What you need to do
Answer with a single number: the count of lines below that hold "Make".

(Data entries)
##########
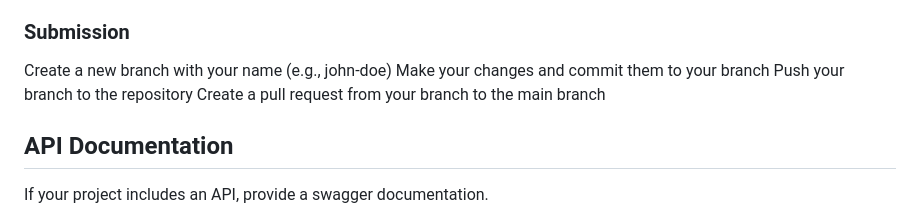
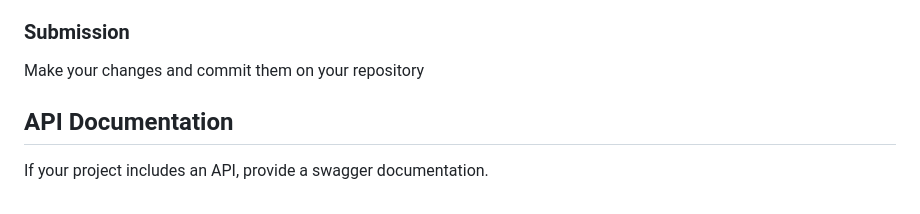
Before and after one commit to tony-germond/technical-assessment-fullstack-template, a Markdown page: README.md, the part around the change. GitHub-like rendering.

```diff
--- a/README.md
+++ b/README.md
@@ -105,10 +105,8 @@ Code documentation and comments
 
 ### Submission
 
-Create a new branch with your name (e.g., john-doe)
-Make your changes and commit them to your branch
-Push your branch to the repository
-Create a pull request from your branch to the main branch
+
+Make your changes and commit them on your repository
 
 
 
```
##########
Task response
2